------ Information provided ------

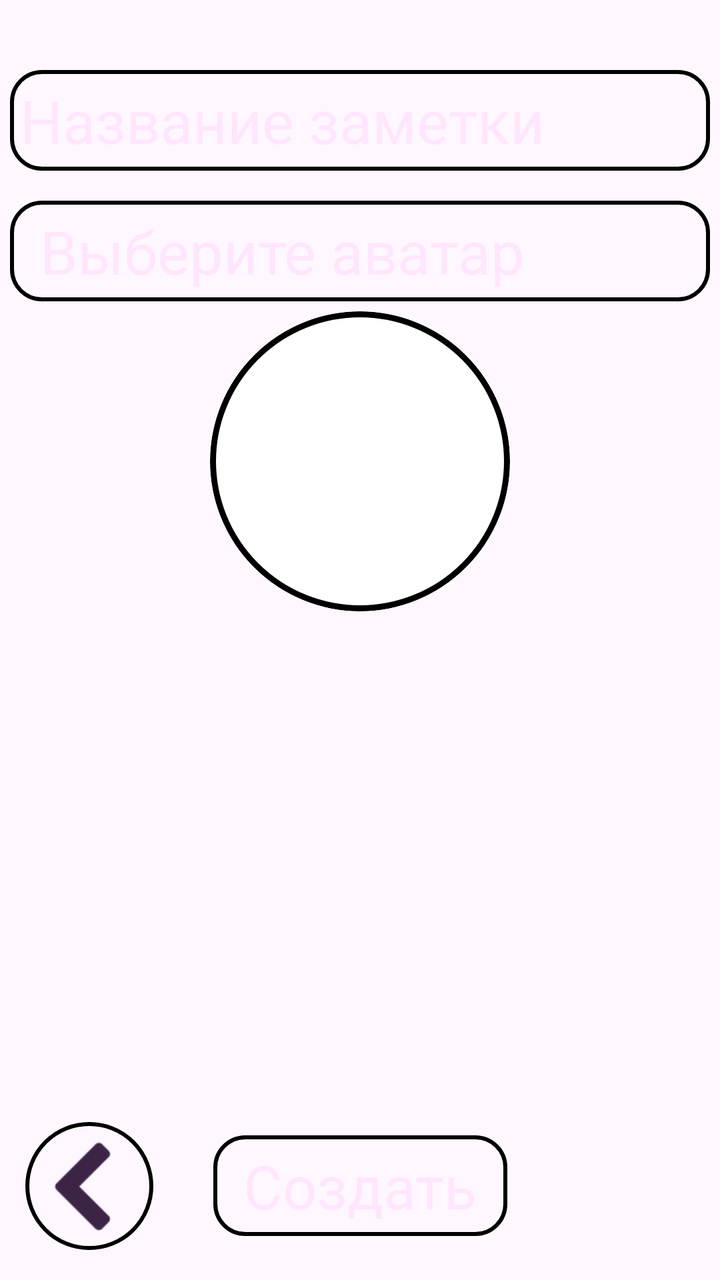
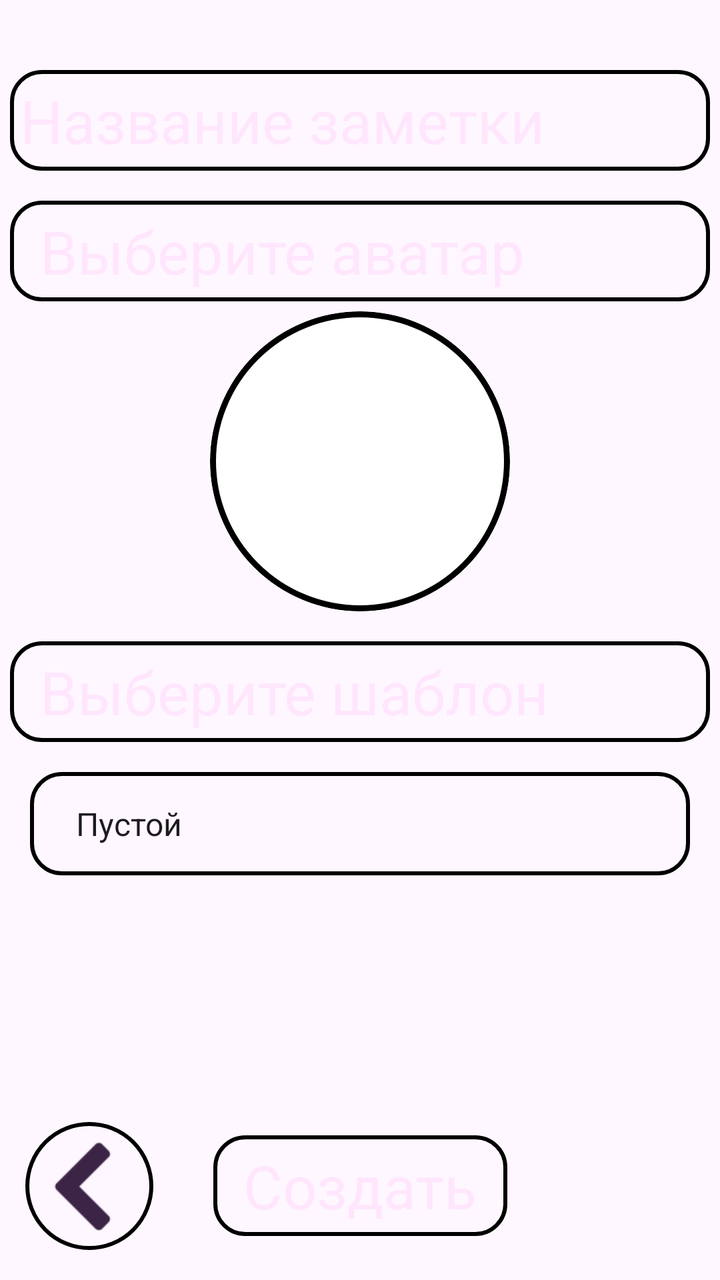

Screens rendered from an Android XML layout before and after an edit, with the pre-edit source and the edit as a unified diff.
<!-- AndroidManifest.xml: application theme Theme.CharaDesk -->
<!-- res/layout/activity_create_note.xml -->
<?xml version="1.0" encoding="utf-8"?>
<androidx.constraintlayout.widget.ConstraintLayout xmlns:android="http://schemas.android.com/apk/res/android"
    xmlns:app="http://schemas.android.com/apk/res-auto"
    xmlns:tools="http://schemas.android.com/tools"
    android:id="@+id/main"
    android:layout_width="match_parent"
    android:layout_height="match_parent"
    tools:context=".MainMenu">
    <EditText
        android:id="@+id/note_title"
        android:layout_width="match_parent"
        android:layout_height="wrap_content"
        android:background="@drawable/rounded_text_main"
        android:hint="Название заметки"
        android:textColorHint="?attr/colorHint"
        android:textColor="@color/white"
        android:maxLines="1"
        android:maxLength="30"
        android:inputType="text"
        android:ellipsize="end"
        android:textSize="@dimen/MainText"
        android:layout_marginTop="@dimen/marginTop"
        android:layout_marginLeft="@dimen/paddingL"
        android:layout_marginRight="@dimen/paddingL"
        android:paddingTop="@dimen/paddingL"
        android:paddingBottom="@dimen/paddingL"
        android:paddingRight="@dimen/paddingL"
        android:paddingLeft="@dimen/paddingL"
        android:clickable="true"
        android:focusable="true"

        app:layout_constraintTop_toTopOf="parent"/>

    <TextView
        android:id="@+id/subtitle"
        android:layout_width="match_parent"
        android:layout_height="wrap_content"
        android:text="Выберите аватар"
        android:textColor="@color/white"
        android:textSize="@dimen/MainText"
        android:background="@drawable/rounded_text_main"
        android:layout_marginTop="@dimen/paddingB"
        android:layout_marginLeft="@dimen/paddingL"
        android:layout_marginRight="@dimen/paddingL"
        android:paddingTop="@dimen/paddingL"
        android:paddingBottom="@dimen/paddingL"
        android:paddingRight="@dimen/paddingB"
        android:paddingLeft="@dimen/paddingB"

        app:layout_constraintTop_toBottomOf="@id/note_title" />

    <androidx.cardview.widget.CardView
        android:layout_width="150dp"
        android:layout_height="150dp"
        app:cardCornerRadius="75dp"
        app:cardElevation="0dp"
        android:clickable="true"
        android:focusable="true"
        android:onClick="onClickSelectAvatar"
        android:layout_marginTop="@dimen/paddingL"
        app:layout_constraintTop_toBottomOf="@id/subtitle"
        app:layout_constraintStart_toStartOf="parent"
        app:layout_constraintEnd_toEndOf="parent"
        >

        <View
            android:layout_width="match_parent"
            android:layout_height="match_parent"
            android:background="@drawable/rounded_avatar"/>

        <ImageView
            android:id="@+id/avatar_preview"
            android:layout_width="match_parent"
            android:layout_height="match_parent"
            android:src="@drawable/ic_image_placeholder"
            android:scaleType="centerCrop" />
    </androidx.cardview.widget.CardView>
    <LinearLayout
        android:layout_width="match_parent"
        android:layout_height="wrap_content"
        android:orientation="horizontal"
        android:layout_marginTop="@dimen/paddingL"
        android:gravity="center"
        app:layout_constraintBottom_toBottomOf="parent"
        >
        <ImageButton
            android:id="@+id/button_back"
            android:layout_width="64dp"
            android:layout_height="64dp"
            android:scaleType="centerCrop"
            android:src="@drawable/icon_back"
            android:padding="@dimen/paddingL"
            android:layout_margin="@dimen/paddingB"
            android:background="@drawable/rounded_buttons"
            app:tint="?attr/colorBorder"
            android:onClick="onClickBack"
            app:layout_constraintBottom_toBottomOf="parent"
            app:layout_constraintStart_toStartOf="parent">
        </ImageButton>
        <View
            android:layout_width="0dp"
            android:layout_height="0dp"
            android:layout_weight="1"/>
        <TextView
            android:layout_width="wrap_content"
            android:layout_height="wrap_content"
            android:text="@string/create"
            android:textColor="@color/white"
            android:textSize="@dimen/MainText"
            android:layout_margin="@dimen/paddingB"
            android:onClick="onClickSave"
            android:background="@drawable/rounded_text_main"
            android:paddingBottom="@dimen/paddingL"
            android:paddingRight="@dimen/paddingB"
            android:paddingTop="@dimen/paddingL"
            android:paddingLeft="@dimen/paddingB"
            app:layout_constraintStart_toStartOf="parent"
            app:layout_constraintEnd_toEndOf="parent"
            app:layout_constraintBottom_toBottomOf="parent"
            />
        <View
            android:layout_width="0dp"
            android:layout_height="0dp"
            android:layout_weight="1"/>
        <View
            android:layout_width="64dp"
            android:layout_height="64dp"
            android:layout_margin="@dimen/paddingB"/>
    </LinearLayout>

</androidx.constraintlayout.widget.ConstraintLayout>
<!-- resources referenced by this layout -->
<resources>
  <color name="white">#FFE6FD</color>
  <dimen name="MainText">30sp</dimen>
  <dimen name="marginTop">35dp</dimen>
  <dimen name="paddingB">15dp</dimen>
  <dimen name="paddingL">5dp</dimen>
  <!-- drawable ic_image_placeholder (drawable) -->
  <?xml version="1.0" encoding="utf-8"?>
  <selector xmlns:android="http://schemas.android.com/apk/res/android">
  
  </selector>
  <!-- drawable icon_back: png bitmap (drawable, 884 bytes) -->
  <!-- drawable rounded_avatar (drawable) -->
  <?xml version="1.0" encoding="utf-8"?>
  <shape xmlns:android="http://schemas.android.com/apk/res/android">
      <solid android:color="?attr/colorBackgroundSub" />
      <stroke
          android:width="3dp"
      android:color="?attr/colorBorder" />
      <corners android:radius="5000dp" />
  </shape>
  <!-- drawable rounded_buttons (drawable) -->
  <?xml version="1.0" encoding="utf-8"?>
  <shape xmlns:android="http://schemas.android.com/apk/res/android">
      <solid android:color="?attr/colorIcon" />
      <stroke
          android:width="2dp"
          android:color="?attr/colorIconBorder" />
      <corners android:radius="5000dp" />
  </shape>
  <!-- drawable rounded_text_main (drawable) -->
  <?xml version="1.0" encoding="utf-8"?>
  <shape xmlns:android="http://schemas.android.com/apk/res/android">
      <solid android:color="?attr/colorBackground" />
      <stroke
          android:width="2dp"
      android:color="?attr/colorBorder" />
      <corners android:radius="15dp" />
  </shape>
  <string name="create">Создать</string>
  <style name="Theme.CharaDesk" parent="Base.Theme.CharaDesk" />
  <style name="Base.Theme.CharaDesk" parent="Theme.Material3.DayNight.NoActionBar">
  
      </style>
</resources>

<!-- the commit's change to res/layout/activity_create_note.xml (unified diff, before → after) -->
@@ -50,6 +50,7 @@
         app:layout_constraintTop_toBottomOf="@id/note_title" />
 
     <androidx.cardview.widget.CardView
+        android:id="@+id/bottom_part"
         android:layout_width="150dp"
         android:layout_height="150dp"
         app:cardCornerRadius="75dp"
@@ -75,6 +76,33 @@
             android:src="@drawable/ic_image_placeholder"
             android:scaleType="centerCrop" />
     </androidx.cardview.widget.CardView>
+    <TextView
+        android:id="@+id/subsubtitle"
+        android:layout_width="match_parent"
+        android:layout_height="wrap_content"
+        android:text="Выберите шаблон"
+        android:textColor="@color/white"
+        android:textSize="@dimen/MainText"
+        android:background="@drawable/rounded_text_main"
+        android:layout_marginTop="@dimen/paddingB"
+        android:layout_marginLeft="@dimen/paddingL"
+        android:layout_marginRight="@dimen/paddingL"
+        android:paddingTop="@dimen/paddingL"
+        android:paddingBottom="@dimen/paddingL"
+        android:paddingRight="@dimen/paddingB"
+        android:paddingLeft="@dimen/paddingB"
+
+        app:layout_constraintTop_toBottomOf="@id/bottom_part" />
+    <Spinner
+        android:id="@+id/template_spinner"
+        android:layout_width="match_parent"
+        android:layout_height="wrap_content"
+        android:layout_margin="@dimen/paddingB"
+        android:padding="@dimen/paddingB"
+        android:entries="@array/templates_array"
+        android:background="@drawable/rounded_text_main"
+        app:layout_constraintTop_toBottomOf="@id/subsubtitle"
+        />
     <LinearLayout
         android:layout_width="match_parent"
         android:layout_height="wrap_content"
<!-- resource entries referenced after the edit -->
@@ -1,5 +1,10 @@
 <!-- resources referenced by this layout -->
 <resources>
+  <string-array name="templates_array">
+          <item>Пустой</item>
+          <item>Базовый персонаж</item>
+          <item>Чудо-юдо</item>
+      </string-array>
   <color name="white">#FFE6FD</color>
   <dimen name="MainText">30sp</dimen>
   <dimen name="marginTop">35dp</dimen>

------

• Problem statement: Count how many lines in the data above hold the string "attr", and give the number with no other words.

• Written solution: 8